Dishy Rishi has got it done. Again. Today the Chancellor stepped up to the despatch box and delivered a statement as perfectly put together as his suit.
All the measures unveiled by the Chancellor focused on the (relatively) short term – getting consumers back into restaurants by offering a discount, offering cash to firms who bring back furloughed workers and keep them employed until new year, etc. Despite the eye-watering sums involved, and eyebrow raising slogans deployed, it was all very admirable, not to mention necessary.
That doesn’t mean there weren’t glaring gaps, however. The measures largely revolved around existing firms and ignored supporting those who, by choice or necessity, might decide to start their own. Many freelance workers have been excluded from Suank’s schemes throughout this crisis and this is a variation on that same theme. The crucial difference though is that freelancers want to be employed, start-ups ultimately want to employ people.
Start-up troubles are obviously particularly pertinent to the tech sector and, before lockdown, walking through London’s Old Street would lead to encounters with all sorts of people running all sorts of companies and dreaming of starting others. Some were successful. Many weren’t. However, the desire to create something, making money, and employing people, was always there. Entrepreneurs starting something, experimenting, is critical to a thriving, modern economy. Having the guts to go it alone is hard enough at the best of times, but a lack of government support at this moment will make those with ideas for new businesses less inclined to take the required risks. They will surely try and stay with a more conventional firm for as long as possible.
While getting customers shopping and dining out may help the government talk of a “V-shaped recovery”, neglecting start-ups and entrepreneurs limits how much the economy can recover and grow. There’s limited encouragement for the young computer science graduate who has just left university and is entering a vastly compressed jobs market to make their own thing, the kind of thing that may end up with them employing dozens, or hundreds, of people. Bluntly, start-ups create jobs, and there are going to be many in need of a job in the coming months and years.
It’s not that the government has done nothing. In April, it launched the coronavirus Future Fund, which issues convertible loans of between £125,000 and £5 million “to innovative companies which are facing financing difficulties due to the coronavirus outbreak”. There are Bounce Back loans, too, which offer loans of up to 25% of turnover to small and medium-sized firms.

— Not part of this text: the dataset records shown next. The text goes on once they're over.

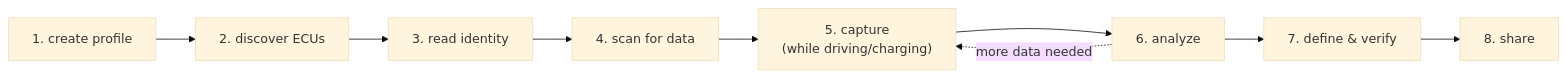
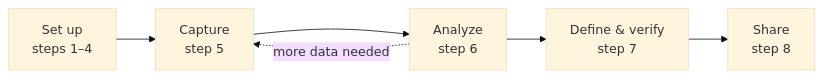
The diagram in docs/bring-your-own-car/overview.md (philipkocanda/canair), drawn with Mermaid (base theme) before and after one commit. The commit also changed other lines of this file and 2 other files, not shown here.

Commit message:
docs: draw the bring-your-own-car arc horizontally
Simplify the diagram to five nodes and let a diagram opt out of the automatic vertical layout
with a '%% pele: horizontal' comment.

````diff
--- a/docs/bring-your-own-car/overview.md
+++ b/docs/bring-your-own-car/overview.md
@@ -12,11 +12,9 @@
 ```mermaid
+%% pele: horizontal
 flowchart LR
-    A["1. create profile"] --> B["2. discover ECUs"]
-    B --> C["3. read identity"]
-    C --> D["4. scan for data"]
-    D --> E["5. capture<br/>(while driving/charging)"]
-    E --> F["6. analyze"]
-    F --> G["7. define & verify"]
-    G --> H["8. share"]
-    F -.->|more data needed| E
+    A["Set up<br/>steps 1–4"] --> B["Capture<br/>step 5"]
+    B --> C["Analyze<br/>step 6"]
+    C --> D["Define & verify<br/>step 7"]
+    D --> E["Share<br/>step 8"]
+    C -.->|more data needed| B
 ```
````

It’s all helpful to existing companies, but none of it is going to encourage someone to start something, which is surely required to drive long-term economic growth. It is also not going encourage a VC or potential investor to put money into new ideas – better to sit on the cash and ride out the storm.
It’s not all bad. Yes, inevitably some firms will fail, but there are plenty of tech firms that will thrive in this increasingly tech-dependent environment. And the UK’s start-up scene did enter the crisis in good shape. As William Reeve, who is currently CEO of lettings platform GoodLord having been involved in other start-ups, wrote for The Next Web:
“[The UK’s] start-up infrastructure is one of the strongest in the world. The portfolio of UK-based tech companies is impressive, diverse, and well-backed. VCs and access to funding might be clipped, but it won’t disappear. A crisis throws us into chaos, but technology provides the tools that enable life to go on. And the recovery shines a light on the role leadership, teamwork, and ingenuity has in the building of great businesses.”
So, while I understand the concern for existing SMEs who could fail during the crisis, and this site has rightly highlighted the Save Our Start-Ups campaign, my real worry is around the start-ups we may never see. With all the money being splurged around by the government, I would have liked the Chancellor to have offered investment schemes or loans to support would-be founders. He could at least increase the threshold for the Seed Enterprise Investment Scheme (SEIS) and Enterprise Investment Scheme, again an issue highlighted here on Reaction.
Rishi Sunak is seriously impressive. He is on the path to becoming Prime Minister, possibly the next one. However, Sunak does not appear to have the same appreciation for the tech sector that another Chancellor who seemed destined to be PM, George Osborne, had. As he guides post-lockdown Britain through its economic recovery, that will have to change.